Everybody needs their version of the Great Divide, the point where one way of life stopped, and another started. Historians have B.C. and A.D. Radio folks have the AM Era and the FM Era. Even Republicans have Clinton and Shrub.
When talking about the early days of the Arkansas Times, however, the dividing line between eons is broken by B.F. and A.F. - Before the Fire and After the Fire.
On the night of Thursday, June 21, 1979, a little over a year after the Times had moved from offices in the old Union Station to more spacious digs in a grand old house at 1111 W. Second St., the new home of the Arkansas Times caught fire and nearly burned flat to the ground. The paper had seen many of its newspaper racks stolen by vandals in the weeks before, and publisher Alan Leveritt had just come home from a long evening of staking out a few of the remaining boxes when he heard the news.

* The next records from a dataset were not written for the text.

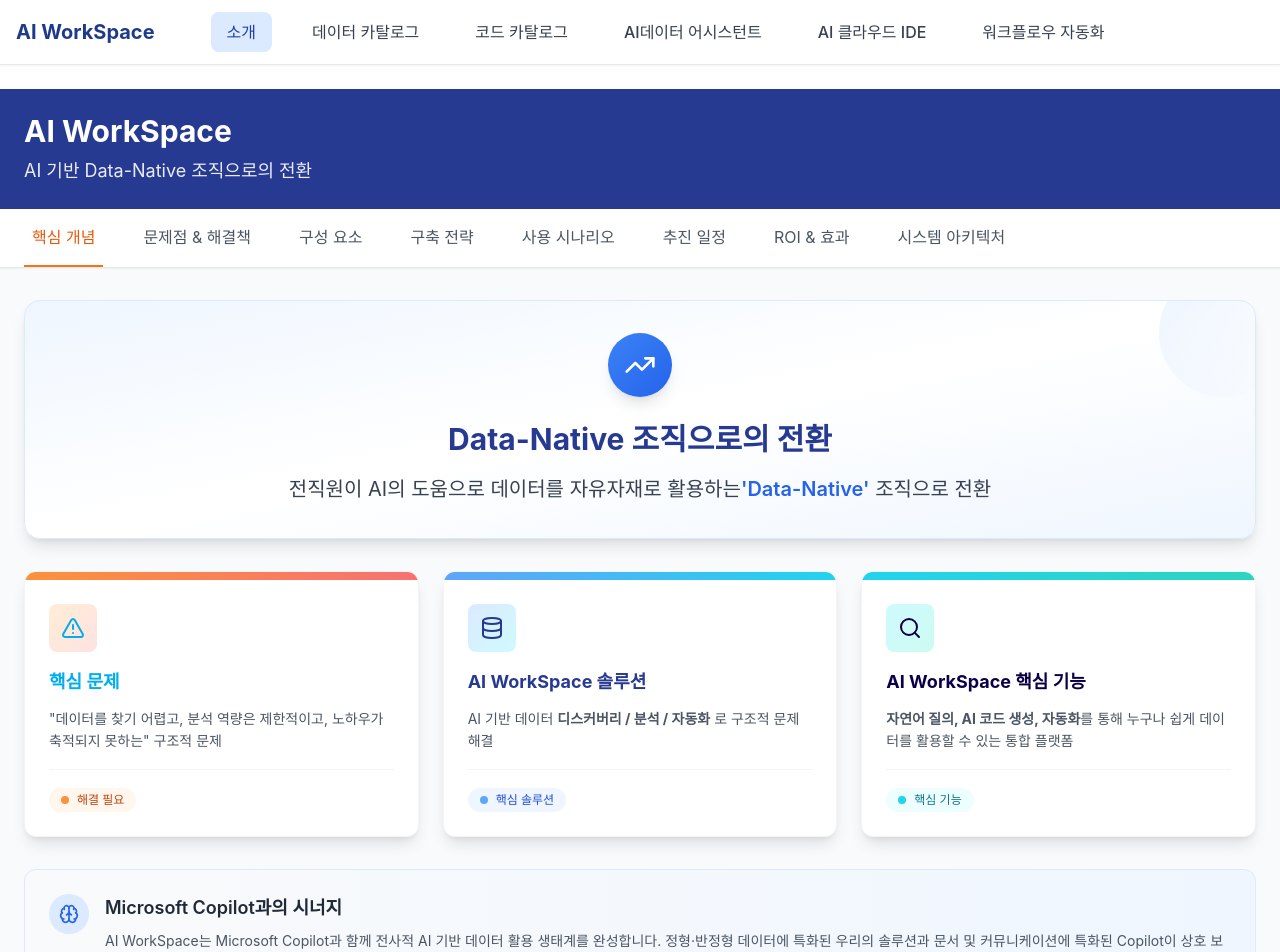
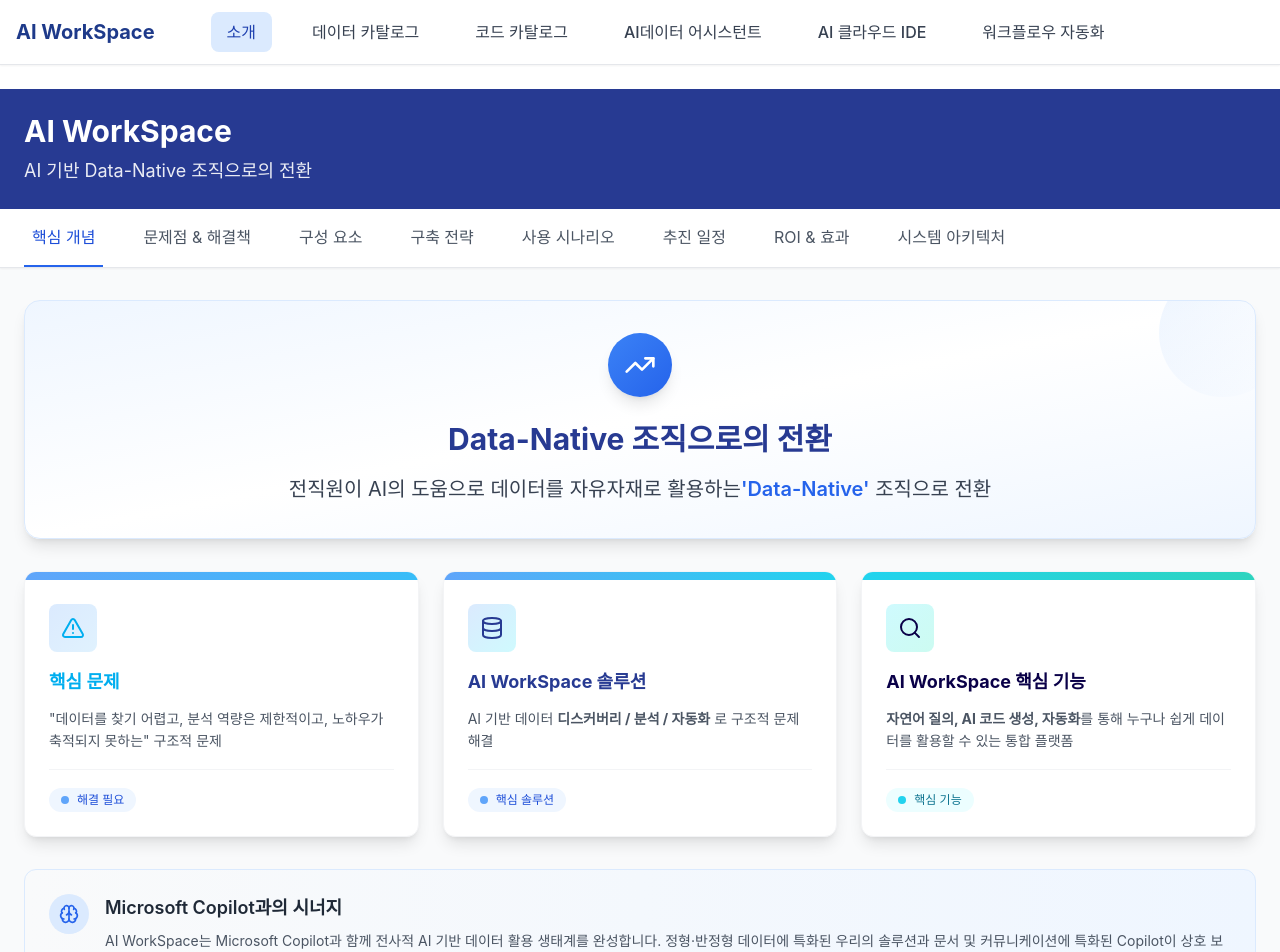
Before and after one commit to fudiso/ai_workspace, a React (Create React App) app: page / in a window 1280 px wide. Shown: the top 952 px of the page. Built offline with nearby package versions, Linux system fonts and the light colour scheme.

Commit message:
주황색 색상 대체 추가

```diff
--- a/src/App.js
+++ b/src/App.js
@@ -362,7 +362,7 @@
                 onClick={() => setActiveSection(item.id)}
                 className={`py-4 px-2 border-b-2 transition-colors ${
                   activeSection === item.id
-                    ? 'border-orange-500 text-orange-600'
+                    ? 'border-blue-600 text-blue-700'
                     : 'border-transparent text-gray-600 hover:text-gray-900'
                 }`}
               >
@@ -398,9 +398,9 @@
             <div className="grid md:grid-cols-1 lg:grid-cols-3 gap-6">
               {/* 핵심 문제의식 카드 */}
               <div className="bg-white rounded-xl shadow-lg border border-gray-100 overflow-hidden hover:shadow-xl transition-all duration-300 hover:scale-105">
-                <div className="h-2 bg-gradient-to-r from-orange-400 to-red-400"></div>
+                <div className="h-2 bg-gradient-to-r from-blue-400 to-sky-400"></div>
                 <div className="p-6">
-                  <div className="flex items-center justify-center w-12 h-12 bg-gradient-to-br from-orange-100 to-red-100 rounded-lg mb-4">
+                  <div className="flex items-center justify-center w-12 h-12 bg-gradient-to-br from-blue-100 to-sky-100 rounded-lg mb-4">
                     <AlertTriangle className="w-6 h-6" style={{ color: colors.secondary }} />
                   </div>
                   <h3 className="text-lg font-bold mb-3" style={{ color: colors.secondary }}>
@@ -410,8 +410,8 @@
                     "데이터를 찾기 어렵고, 분석 역량은 제한적이고, 노하우가 축적되지 못하는" 구조적 문제
                   </p>
                   <div className="mt-4 pt-4 border-t border-gray-100">
-                    <span className="inline-flex items-center px-3 py-1 rounded-full text-xs font-medium bg-orange-50 text-orange-700">
-                      <span className="w-2 h-2 bg-orange-400 rounded-full mr-2"></span>
+                    <span className="inline-flex items-center px-3 py-1 rounded-full text-xs font-medium bg-blue-50 text-blue-700">
+                      <span className="w-2 h-2 bg-blue-400 rounded-full mr-2"></span>
                       해결 필요
                     </span>
                   </div>
@@ -779,7 +779,7 @@
             </div>
 
             {/* Quick Win Highlight */}
-            <div className="bg-gradient-to-r from-orange-50 to-blue-50 rounded-lg p-6 border border-orange-200">
+            <div className="bg-gradient-to-r from-blue-50 to-cyan-50 rounded-lg p-6 border border-blue-200">
               <div className="flex items-center mb-3">
                 <Zap className="w-6 h-6 mr-3" style={{ color: colors.secondary }} />
                 <h3 className="text-xl font-bold" style={{ color: colors.primary }}>Quick-Win 전략</h3>
```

"I was laying there asleep and there was a banging on my door," Leveritt said. "It was the ad director, and he just pointed up in the sky, and said 'They burned our offices down.'"
Besides good spirits that were undoubtedly hard to hold on to, the only things salvaged from the charred heap were the company computer, the subscriber list, one charred coffee table and a chair. Fire insurance? What's that? Still, it shows the pluck of staffers that by Friday afternoon, they were well on their way to working again, having taken offices at 500 E. Markham (just a hop, skip and jump from our current home at 201 E. Markham).
In a full-page article called "The house that was, the magazine that is" editors described picking up the pieces, and how they were soon flush with office equipment and new advertising - both, no doubt, given in some measure out of pity. "By 6 p.m. Friday," the unsigned author wrote, "we had chairs for everyone, five desks and a table, three typewriters (saved from the fire, but bearing scars), two file cabinets, and there were pictures on the walls: oils, prints and photos, framed and colorful."
The most amazing thing of all, though, is that they got the next issue out on time. And the next. And the next.
Eventually, the Little Rock Fire Department ruled the blaze to be the result of arson, though the culprit was never found. And while it might have been somebody's cigarette butt or a hapless tyke playing with matches, Old Timesers have their suspicions (most notably a few of the figures from organized crime the fledgling paper had made a point of exposing since it hit the street in 1974).
We're in the business of printing facts, so we won't repeat those rumors here. But given that most or all of those old nogoodniks have since gone on to the great craps game in the sky, stop by the Arkansas Times some day and corner one of the old grayhairs. They'll be more than happy to fill your ear with conspiracy.
Rep. Justin Harris blames DHS for the fallout related to his adoption of three young girls, but sources familiar with the situation contradict his story and paint a troubling picture of the adoption process and the girls' time in the Harris household.
Little Rock police responding to a disturbance call near Eighth and Sherman Streets about 12:40 a.m. killed a man with a long gun, Police Chief Kenton Buckner said in an early morning meeting with reporters.
Crystal Bridges Museum of American Art is installing Sol Lewitt's 70-foot eye-crosser "Wall Drawing 880: Loopy Doopy," waves of complementary orange and green, on the outside of the Twentieth Century Gallery bridge. You can glimpse painters working on it from Eleven, the museum's restaurant, museum spokeswoman Beth Bobbitt said
Ted Suhl, the former operator of residential and out-patient mental health services, has lost a second bid to get a new trial on his conviction for paying bribes to influence state Human Services Department policies. Set for sentencing Thursday, Suhl faces a government request for a sentence up to almost 20 years. He argues for no more than 33 months.